US and Russia swapping 'spies'

(Carlo - I reply to your emails via this post for all, I hope you don't mind - VS)

Now its official: the USA and Russia have swapped 'spies'. Or are they?!

Well, the Russians have for sure released some very real spies, including a nuclear scientist and even a former GRU Colonel (now that there is no death penalty in Russia, this guy should, IMHO, have received life without parole. An agency like the GRU simply cannot afford to have traitors in its midst).

But does that make the Russian 'spies' in the US any more real? I absolutely do not think so. I have no idea why the Russian government agreed to this deal and I very much regret that it did. I would have loved to see these absolutely ridiculous accusations cross-examined. Of course, the US regime could have done what it does so often - ordered a secret trial. So from the humanitarian point of view, I am happy for the 11 "spies" that they are now back in Russia. Except for the case of Sergei Skripal, I see nothing wrong with the Russians expelling a number of spies to get their nationals back.

But does that make them real SVR 'illegals'? Of course not.

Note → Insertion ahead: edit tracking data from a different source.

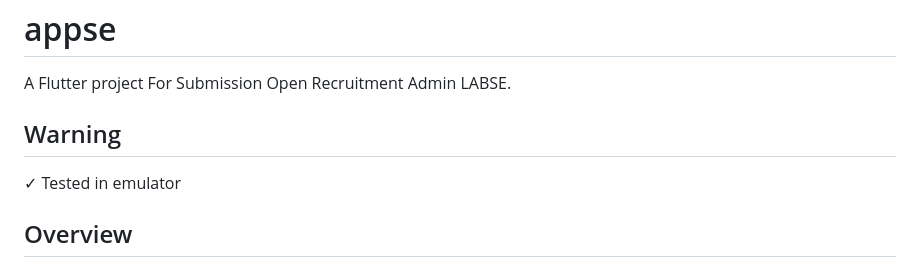
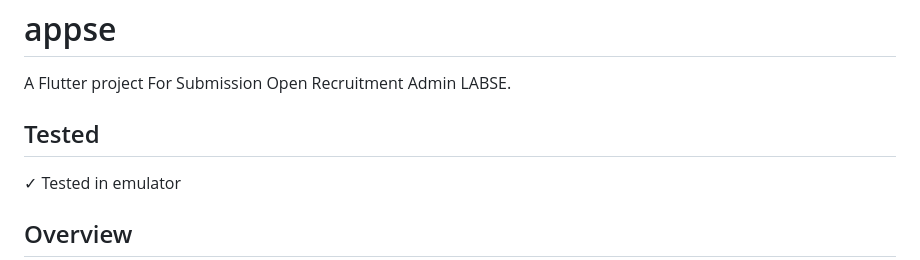
Before and after one commit to pramudyanuar/appse, a Markdown page: README.md, the part around the change. GitHub-like rendering.

```diff
--- a/README.md
+++ b/README.md
@@ -2,7 +2,7 @@
 
 A Flutter project For Submission Open Recruitment Admin LABSE.
 
-## Warning
+## Tested
 ✓ Tested in emulator
 
 ## Overview
```
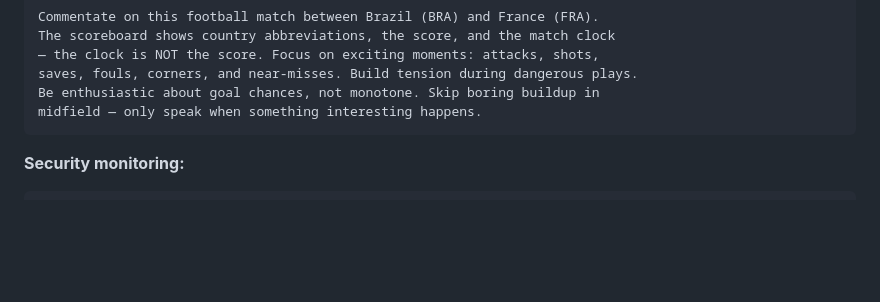
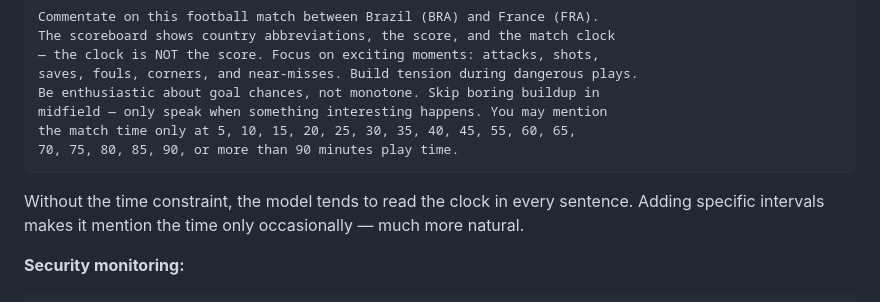
Before and after one commit to nerdpudding/nerdpudding, a Markdown page: docs/tuning_guide.md, the part around the change. GitHub-like rendering; blank space fills up the shorter version.

Commit message:
Add prompt tuning tip for match clock frequency
README: tip about experimenting with prompts while running.
Tuning guide: updated sports prompt with time interval constraint
to prevent the model from reading the clock every sentence.

````diff
--- a/docs/tuning_guide.md
+++ b/docs/tuning_guide.md
@@ -128,8 +128,12 @@ The scoreboard shows country abbreviations, the score, and the match clock
 — the clock is NOT the score. Focus on exciting moments: attacks, shots,
 saves, fouls, corners, and near-misses. Build tension during dangerous plays.
 Be enthusiastic about goal chances, not monotone. Skip boring buildup in
-midfield — only speak when something interesting happens.
+midfield — only speak when something interesting happens. You may mention
+the match time only at 5, 10, 15, 20, 25, 30, 35, 40, 45, 55, 60, 65,
+70, 75, 80, 85, 90, or more than 90 minutes play time.
 ```
+
+Without the time constraint, the model tends to read the clock in every sentence. Adding specific intervals makes it mention the time only occasionally — much more natural.
 
 **Security monitoring:**
 ```
````
Also changed, not shown: README.md (+2 -0 lines).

So maybe some other agency was involved. Under Eltsin there was a quasi constant "reforming" of the Russian intelligence community with constant name changes, boss changes, missions changes, fusion of agencies, etc. etc. Eltsin's notorious bodyguard Korzhakov even created his own, as did all the big "new Russian" oligarchs and many banks. And since the "private sector' and the Russian mob are really so intertwined as to be indistinguishable, God only knows how many private spy agencies or "for hire" spy agencies are out there. These 11 could have been linked to any of them.

Another thing which supports this version is that, at least according to the FBI, these guys have been monitored for a full decade. Well, if the FBI monitored them for a full decade, that means that whatever training or preparations they got was in the mid to late 1990s - exactly during the infamous Eltsin years. And one can easily imagine that what these 11 did was to get the hell out of a crisis ravaged Russia and then flashed a middle-finger to Eltsin's wannabe spy masters. After all, it is quite clear from the FBI documents that even though these 11 were monitored during a decade, they did absolutely nothing illegal. In other words, they were happy to enjoy their new lives and did not give a damn about spying.

In theory, it is conceivable that this could have happened with the SVR but I honestly don't think so. I have had the opportunity to meet a number of former PGU SSSR (First Main Directorate of the KGB, the external intelligence branch, which then became the SVR) officers in the mid 1990s and while they were not happy about the situation of their agency, they did not report an apocalyptic collapse down to a "kindergarten level" of spy playing.

My guess is therefore that these 11 were the product of some semi-private operation which the Russian government today is embarrassed by and this is why they agreed to the exchange.

The Saker